Though the plot sounds simple and formulaic, it's the actual details (including the reveal of the "Kragle" and possibilities within the world itself) that make this story more than charming. Each setting, vehicle and character feels like it's fresh from the imagination of the kids who find endless possibilities in a pile of LEGO bricks. But what makes the story truly unique is Lord & Miller's meta sensibilities to reference the real world outside of these LEGO characters. The inclusion of certain set pieces and plot devices might raise eyebrows for adults (though the film is far too fast and fun for it to be truly bothersome), but without spoiling one of the most creative parts, everything makes sense when the scope of the story is revealed.

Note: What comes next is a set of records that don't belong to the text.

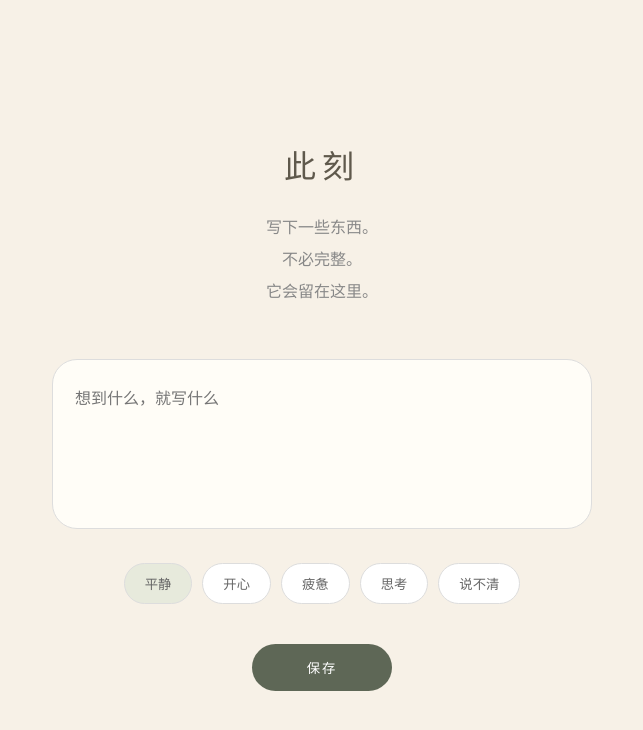
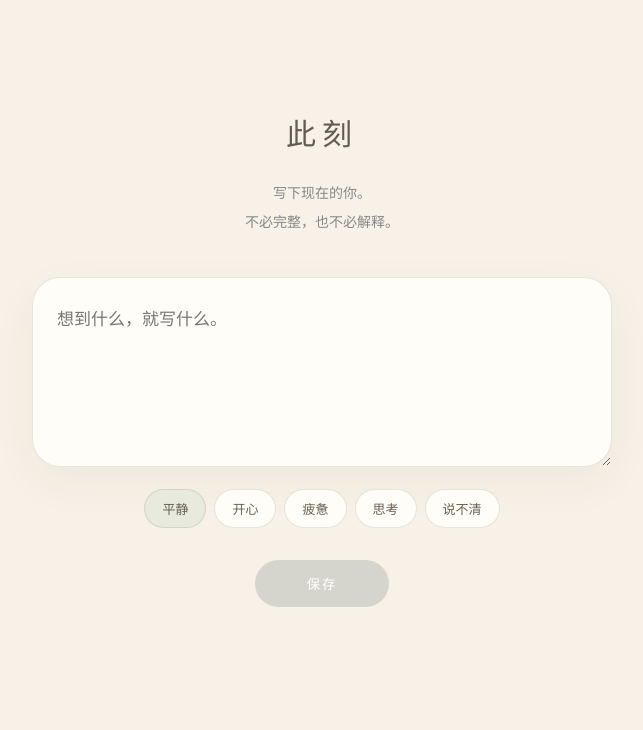
Before and after one commit to justforofficezoey-eng/life-mandalacalm, a Next.js app: page / in a window 1280 px wide. Shown: the top 730 px of the page, without its empty margins (318-961 px from the left). Built offline with nearby package versions, Linux system fonts and the light colour scheme.

Commit message:
Update DailyEntry.tsx

```diff
--- a/components/DailyEntry.tsx
+++ b/components/DailyEntry.tsx
@@ -1,21 +1,28 @@
 "use client";
 
 import { useState } from "react";
+
 import { saveDay } from "../lib/dailyStorage";
+
+import ReflectionCard from "./ReflectionCard";
 
 
 export default function DailyEntry({
   onSave
-}:any){
+}: any) {
 
 
-  const [text,setText]=useState("");
+  const [text, setText] = useState("");
 
-  const [mood,setMood]=useState("平静");
+  const [mood, setMood] = useState("平静");
+
+  const [savedText, setSavedText] = useState("");
+
+  const [saved, setSaved] = useState(false);
 
 
 
-  const moods=[
+  const moods = [
 
     "平静",
 
@@ -31,27 +38,45 @@ export default function DailyEntry({
 
 
 
-  function submit(){
+  function submit() {
+
+    const value = text.trim();
 
 
-    if(!text.trim()) return;
+    if (!value) return;
+
 
 
     const days = saveDay({
 
-      text,
+      text: value,
 
       mood,
 
-      date:new Date().toISOString()
+      date: new Date().toISOString()
 
     });
 
 
+
+    setSavedText(value);
+
+    setSaved(true);
+
+    setText("");
+
+
     onSave?.(days);
 
+  }
 
-    setText("");
+
+
+  function writeAgain() {
+
+    setSaved(false);
+
+    setSavedText("");
 
   }
 
@@ -59,17 +84,17 @@ export default function DailyEntry({
 
   return (
 
-    <div
+    <section
 
       style={{
 
-      maxWidth:600,
+        maxWidth:620,
 
         margin:"50px auto",
 
-      padding:30,
+        padding:"20px",
 
-      textAlign:"center"
+        color:"#625d50",
 
       }}
 
@@ -77,19 +102,33 @@ export default function DailyEntry({
 
 
 
-      <h1
+      {/* 标题 */}
+
+      <div
 
         style={{
+
+          textAlign:"center",
 
           fontFamily:
 
             "Georgia,'Noto Serif SC',serif",
 
+        }}
+
+      >
+
+        <h1
+
+          style={{
+
+            margin:0,
+
+            fontSize:30,
+
             fontWeight:400,
 
             letterSpacing:6,
-
-        color:"#5f594c"
 
           }}
 
@@ -101,35 +140,51 @@ export default function DailyEntry({
 
 
 
-
         <p
 
           style={{
 
-        marginTop:25,
-
-        lineHeight:2,
+            marginTop:24,
 
             color:"#888",
 
-        fontFamily:"serif"
+            fontSize:14,
+
+            lineHeight:2.1,
 
           }}
 
         >
 
-        写下一些东西。
+          写下现在的你。
 
-        <br/>
+          <br />
 
-        不必完整。
-
-        <br/>
-
-        它会留在这里。
+          不必完整，也不必解释。
 
         </p>
 
+      </div>
+
+
+
+
+
+      {/* 输入区域 */}
+
+      {
+
+        !saved && (
+
+          <div
+
+            style={{
+
+              marginTop:40,
+
+            }}
+
+          >
 
 
 
@@ -137,35 +192,53 @@ export default function DailyEntry({
 
               value={text}
 
-      onChange={e=>setText(e.target.value)}
+              onChange={(e) =>
 
-      placeholder="想到什么，就写什么"
+                setText(e.target.value)
+
+              }
+
+              placeholder="想到什么，就写什么。"
+
+              aria-label="记录此刻"
 
               style={{
 
-        marginTop:35,
+                display:"block",
 
                 width:"100%",
 
-        height:170,
+                minHeight:190,
 
-        padding:22,
+                boxSizing:"border-box",
 
-        borderRadius:25,
+                padding:"24px",
 
-        border:"1px solid #ddd",
+                borderRadius:28,
+
+                border:
+
+                  "1px solid rgba(120,110,90,.18)",
+
+                outline:"none",
+
+                resize:"vertical",
+
+                background:"#fffdf7",
+
+                color:"#575246",
 
                 fontFamily:
 
                   "Georgia,'Noto Serif SC',serif",
 
-        fontSize:16,
+                fontSize:17,
 
                 lineHeight:2,
 
-        resize:"none",
+                boxShadow:
 
-        background:"#fffdf7"
+                  "0 15px 45px rgba(70,60,40,.05)",
 
               }}
 
@@ -175,11 +248,21 @@ export default function DailyEntry({
 
 
 
+            {/* 情绪 */}
+
             <div
 
               style={{
 
-        marginTop:25
+                marginTop:22,
+
+                display:"flex",
+
+                justifyContent:"center",
+
+                flexWrap:"wrap",
+
+                gap:8,
 
               }}
 
@@ -187,38 +270,49 @@ export default function DailyEntry({
 
               {
 
-      moods.map(item=>(
-
+                moods.map((item) => (
 
                   <button
 
                     key={item}
 
-        onClick={()=>setMood(item)}
+                    type="button"
+
+                    onClick={() =>
+
+                      setMood(item)
+
+                    }
 
                     style={{
 
-          margin:5,
+                      padding:
 
-          padding:"10px 20px",
+                        "9px 17px",
 
                       borderRadius:30,
 
-          border:"1px solid #ddd",
+                      border:
+
+                        "1px solid rgba(120,110,90,.18)",
 
                       background:
 
-          mood===item
+                        mood === item
 
-          ?
+                          ? "#e7eadc"
 
-          "#e7eadc"
+                          : "#fffdf7",
 
-          :
+                      color:"#686255",
 
-          "#fff",
+                      cursor:"pointer",
 
-          color:"#666"
+                      fontSize:13,
+
+                      transition:
+
+                        "all .25s ease",
 
                     }}
 
@@ -227,7 +321,6 @@ export default function DailyEntry({
                     {item}
 
                   </button>
-
 
                 ))
 
@@ -238,25 +331,62 @@ export default function DailyEntry({
 
 
 
+
+            {/* 保存 */}
+
+            <div
+
+              style={{
+
+                textAlign:"center",
+
+                marginTop:32,
+
+              }}
+
+            >
+
               <button
+
+                type="button"
 
                 onClick={submit}
 
+                disabled={!text.trim()}
+
                 style={{
 
-        marginTop:35,
+                  padding:
 
-        padding:"14px 55px",
+                    "14px 52px",
 
                   borderRadius:40,
 
                   border:"none",
 
-        background:"#5e6756",
+                  background:
+
+                    text.trim()
+
+                      ? "#626b59"
+
+                      : "#d6d5cd",
 
                   color:"#fff",
 
-        letterSpacing:2
+                  cursor:
+
+                    text.trim()
+
+                      ? "pointer"
+
+                      : "default",
+
+                  letterSpacing:2,
+
+                  transition:
+
+                    "all .3s ease",
 
                 }}
 
@@ -266,10 +396,160 @@ export default function DailyEntry({
 
               </button>
 
+            </div>
+
 
 
           </div>
 
+        )
+
+      }
+
+
+
+
+
+      {/* 保存后的心理镜映 */}
+
+      {
+
+        saved && savedText && (
+
+          <div
+
+            style={{
+
+              marginTop:45,
+
+              textAlign:"center",
+
+              animation:
+
+                "reflectionAppear .7s ease",
+
+            }}
+
+          >
+
+
+
+            <div
+
+              style={{
+
+                fontFamily:
+
+                  "Georgia,'Noto Serif SC',serif",
+
+                fontSize:14,
+
+                color:"#999",
+
+                letterSpacing:2,
+
+                marginBottom:18,
+
+              }}
+
+            >
+
+              已经留下了
+
+            </div>
+
+
+
+            <div
+
+              style={{
+
+                maxWidth:480,
+
+                margin:"0 auto",
+
+                padding:"25px 28px",
+
+                borderRadius:25,
+
+                background:
+
+                  "rgba(255,253,247,.8)",
+
+                color:"#5d584d",
+
+                fontFamily:
+
+                  "Georgia,'Noto Serif SC',serif",
+
+                fontSize:17,
+
+                lineHeight:2.1,
+
+              }}
+
+            >
+
+              「{savedText}」
+
+            </div>
+
+
+
+            <ReflectionCard
+
+              text={savedText}
+
+            />
+
+
+
+            <button
+
+              type="button"
+
+              onClick={writeAgain}
+
+              style={{
+
+                marginTop:8,
+
+                padding:
+
+                  "10px 28px",
+
+                borderRadius:30,
+
+                border:
+
+                  "1px solid rgba(120,110,90,.18)",
+
+                background:"transparent",
+
+                color:"#777164",
+
+                cursor:"pointer",
+
+              }}
+
+            >
+
+              再写一些
+
+            </button>
+
+
+
+          </div>
+
+        )
+
+      }
+
+
+
+    </section>
+
   );
 
 }
```
Lines whose indentation alone changed are shown as unchanged.
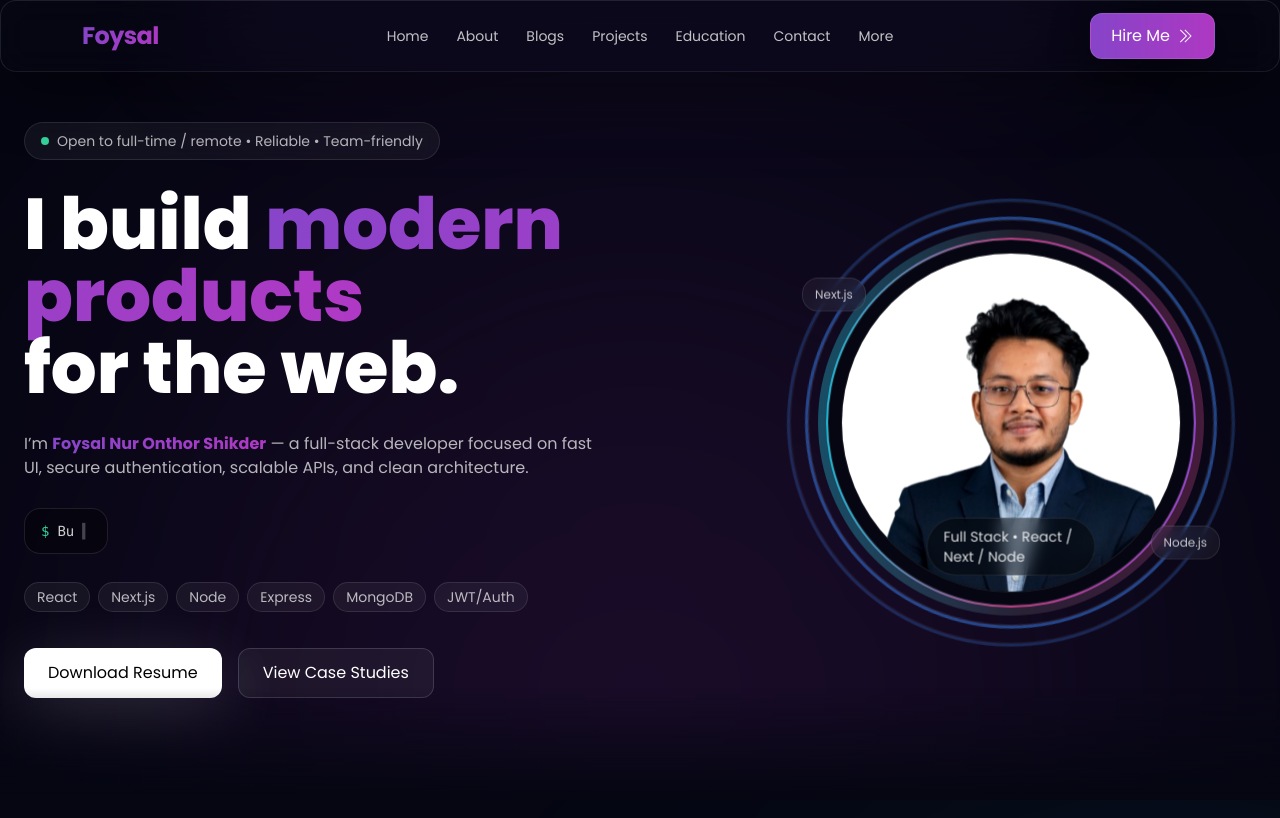
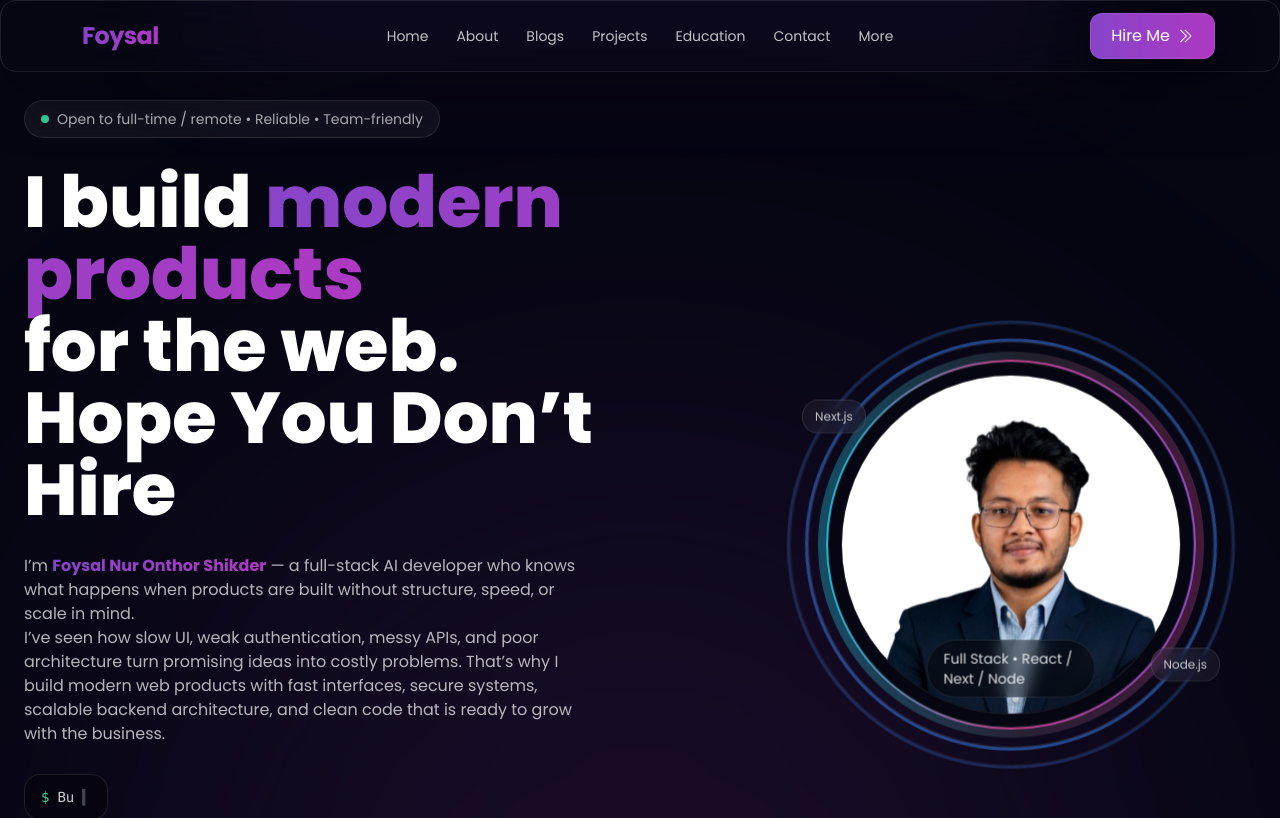
Before and after one commit to Foysal79/protfolio, a React (Vite) app: page / in a window 1280 px wide. Shown: the top 818 px of the page. Built offline with nearby package versions, Linux system fonts and the light colour scheme.

Commit message:
Update Banner.jsx

```diff
--- a/src/Pages/Banner/Banner.jsx
+++ b/src/Pages/Banner/Banner.jsx
@@ -1115,15 +1115,17 @@ const Banner = () => {
                 </span>
                 <br />
                 for the web.
+                <br />
+                Hope You Don’t Hire
               </h1>
 
               <p className="r text-white/70 max-w-xl mx-auto lg:mx-0 text-sm sm:text-base leading-relaxed">
                 I’m{" "}
                 <span className=" font-bold text-transparent bg-clip-text bg-gradient-to-r from-purple-500/80 to-fuchsia-500/80">
                   Foysal Nur Onthor Shikder
-                </span>{" "}
-                — a full-stack developer focused on fast UI, secure
-                authentication, scalable APIs, and clean architecture.
+                </span>{" "} — a full-stack AI developer who knows what happens when products are built without structure, speed, or scale in mind.
+
+               <p> I’ve seen how slow UI, weak authentication, messy APIs, and poor architecture turn promising ideas into costly problems. That’s why I build modern web products with fast interfaces, secure systems, scalable backend architecture, and clean code that is ready to grow with the business.</p>
               </p>
 
               {/* typing row */}
```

Aside from the sterling animation and amazing fantastical creations, all made with reference to real LEGO pieces and figures, the voice cast deserves plenty of praise as well. Chris Pratt's upbeat and childish nature, even in the face of danger, is hilarious and delightful. And while Morgan Freeman at first seems relegated to a role that seems predictable, the way Lord & Miller have written all the characters allows his trademark voice to deliver some very funny and unexpected one liners. Plus, there's all the fun supporting characters like Batman (voiced and presented in perfect parody by Will Arnett), a Good Cop/Bad Cop (Liam Neeson having a blast), an enthusiastic 1980s spaceman (Charlie Day), a Frankenstein-esque pirate-robot creation called Metal Beard (Nick Offerman), the happy-go-lucky Unikitty (Alison Brie) and plenty of other surprising characters.
This movie is never boring, immediately inciting smiles and joy that lasts throughout the whole film. There's infinite cleverness abound from the self-referencing fact that this is a movie to the very nature of the story which is groundbreaking, heartfelt and full of pure adventure that will satisfy adults and children alike. It never panders or feels artificial, as many other adaptations of toys try to create a faux sense of nostalgia.
The LEGO Movie is a film made by big kids who know how to tell a story based on a toy without losing the spark of imagination and originality that makes that toy special. Phil Lord & Chris Miller (and plenty of incredibly talented animators) have crafted an amazing piece of entertainment that is much more than the simple title implies and sets the bar high for future toy-based films to reach. The LEGO Movie will touch your heart, blow your mind and have you laughing heartily. You won't regret giving this movie a chance to tickle your imagination and make you feel like a kid again.
Ethan's Rating: 10 out of 10
Follow Ethan on Twitter - @Ethan_Anderton